In December 2019, UK served as host for our first Diversity Leadership Summit, sponsored by our Martin Luther King Center and Office of Enrollment Management. More than 500 students from UK, other campuses, and high schools across Kentucky came for a daylong series of conversations.
The mission: empowering students to improve their college experiences and provide prospective students with the opportunity to develop their cultural identity and leadership skills.
Only two weeks later, the Higher E(d)quity Matters Conference, sponsored by the Council on Postsecondary Education, took place on our campus. It featured speakers and sessions designed to help campus leaders cultivate environments of belonging, in part by examining barriers that students, faculty, and staff still face in our shared journey.
These are examples of our collective commitment, across higher education in Kentucky, to ensure that all of our people — from all backgrounds, perspectives, orientations, identities, and ideologies — know that they are valued.
And, indeed, we are proud of the progress we have made at UK:
- For the third consecutive year, UK received INSIGHT Into Diversity’s highest honors — the Diversity Champion and the Higher Education Excellence in Diversity (HEED) Awards.
- UK is ranked among the top 25 campuses in the nation for LGBTQ inclusion and safety by Campus Pride Index.
- We celebrate record six-year graduation rates for both underrepresented students of color and low-income students. Between 2011-2012 and 2019-2020, enrollment of underrepresented students of color increased 4.9 percentage points; for low-income students, there was a 9 percentage point increase.
- A recent study featured in The Chronicle of Higher Education found that UK was among the top public flagship universities in the country in campus diversity.
A more diverse community is, ultimately, a stronger and more vibrant one.
This progress is encouraging, but we always have more work to do. In the words of Lyman T. Johnson, we must “not let the wagon roll back down the hill.”
For example, even as we are investing more money than ever toward hiring minority faculty — a consistent commitment — our results in this important area have been uneven.
Yet we recognize that all students deserve to see people who look like them at the front of the classroom. Such diversity creates an even richer intellectual campus.
Moreover, our students should expect a place that does not tell them what to think, but instead teaches them how to think critically and communicate effectively. They can expect their goals and aspirations to be taken seriously, and they can expect their ideas to be refined, changed, or strengthened.
That’s why conferences like these matter; they underscore our commitment to that work and to candid conversation.
The result will be a campus better equipped to enrich those communities we serve and to uplift those around us. We will work together, not only to keep the wagon from rolling down the hill, but to ensure it continues an inexorable path upward.

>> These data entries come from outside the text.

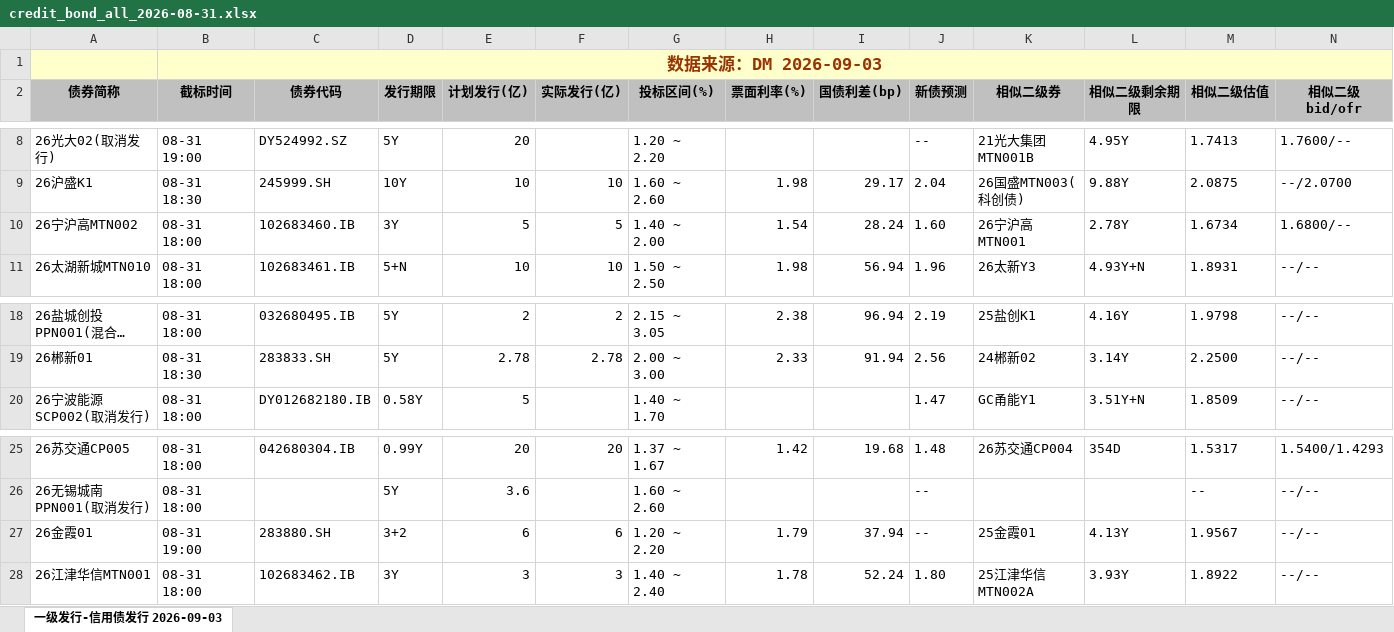
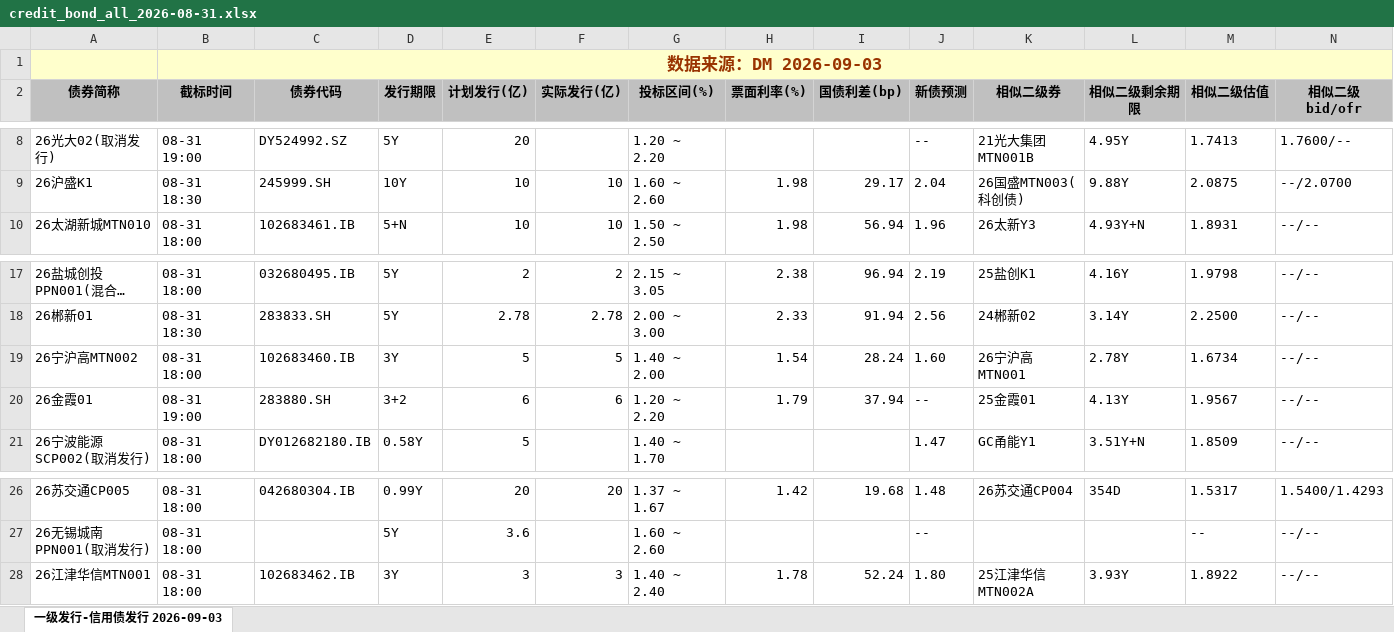
Before and after one commit to geomouse/innodealing-bond-export, an Excel workbook: data/credit_bond_all_2026-08-31.xlsx, sheet 一级发行-信用债发行 2026-09-03, drawn as a sheet; only a part is shown, gaps mark what is left out; long unchanged cells end in …; values as stored, in another font and other column widths than the file's, no borders; charts and pictures not drawn; removed rows and columns are numbered as before the commit, all else as after; rows hold the shown columns only; the diff names each change by its address in the sheet, - before the commit and + after, or states it on an @@ line.

```diff
--- a/data/credit_bond_all_2026-08-31.xlsx (sheet 一级发行-信用债发行 2026-09-03)
+++ b/data/credit_bond_all_2026-08-31.xlsx (sheet 一级发行-信用债发行 2026-09-03)
-row 10: 26宁沪高MTN002 | 08-31 18:00 | 102683460.IB | 3Y | 5 | 5 | 1.40 ~ 2.00 | 1.54 | 28.24 | 1.60 | 26宁沪高MTN001 | 2.78Y | 1.6734 | 1.6800/--
+row 19: 26宁沪高MTN002 | 08-31 18:00 | 102683460.IB | 3Y | 5 | 5 | 1.40 ~ 2.00 | 1.54 | 28.24 | 1.60 | 26宁沪高MTN001 | 2.78Y | 1.6734 | --/--
@@ row 27 moved to row 20: 26金霞01 @@
```
Also changed, not shown: data/credit_bond_all_2026-08-28.xlsx, data/credit_bond_all_2026-09-01.xlsx, 11 other files.
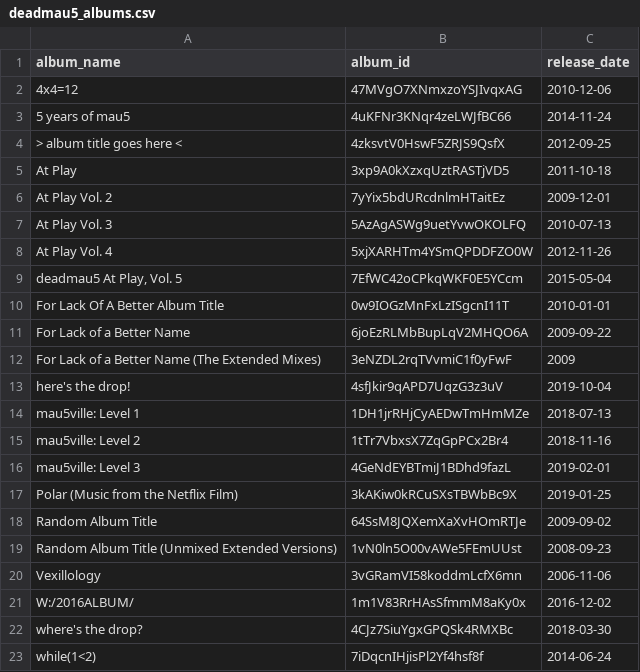
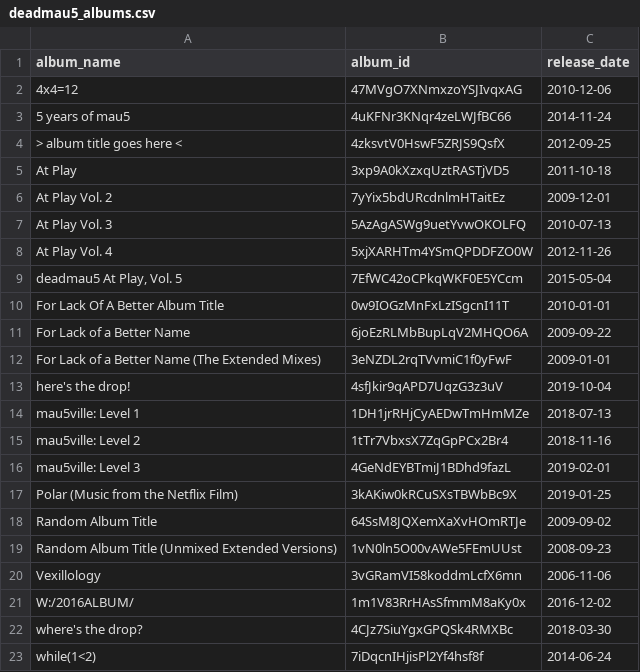
Before and after one commit to CMSC-291/sp2020-assignment2, a CSV file: deadmau5_albums.csv, drawn as a sheet.

```diff
--- a/deadmau5_albums.csv
+++ b/deadmau5_albums.csv
@@ -11,3 +11,3 @@ For Lack Of A Better Album Title,0w9IOGzMnFxLzISgcnI11T,2010-01-01
 For Lack of a Better Name,6joEzRLMbBupLqV2MHQO6A,2009-09-22
-For Lack of a Better Name (The Extended Mixes),3eNZDL2rqTVvmiC1f0yFwF,2009
+For Lack of a Better Name (The Extended Mixes),3eNZDL2rqTVvmiC1f0yFwF,2009-01-01
 here's the drop!,4sfJkir9qAPD7UqzG3z3uV,2019-10-04
```
Also changed, not shown: 3 other files.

Eli Capilouto, DMD, ScD, is president of the University of Kentucky. Sonja Feist-Price, PhD, is vice president for institutional diversity at the University of Kentucky. This article ran in the March 2020 issue.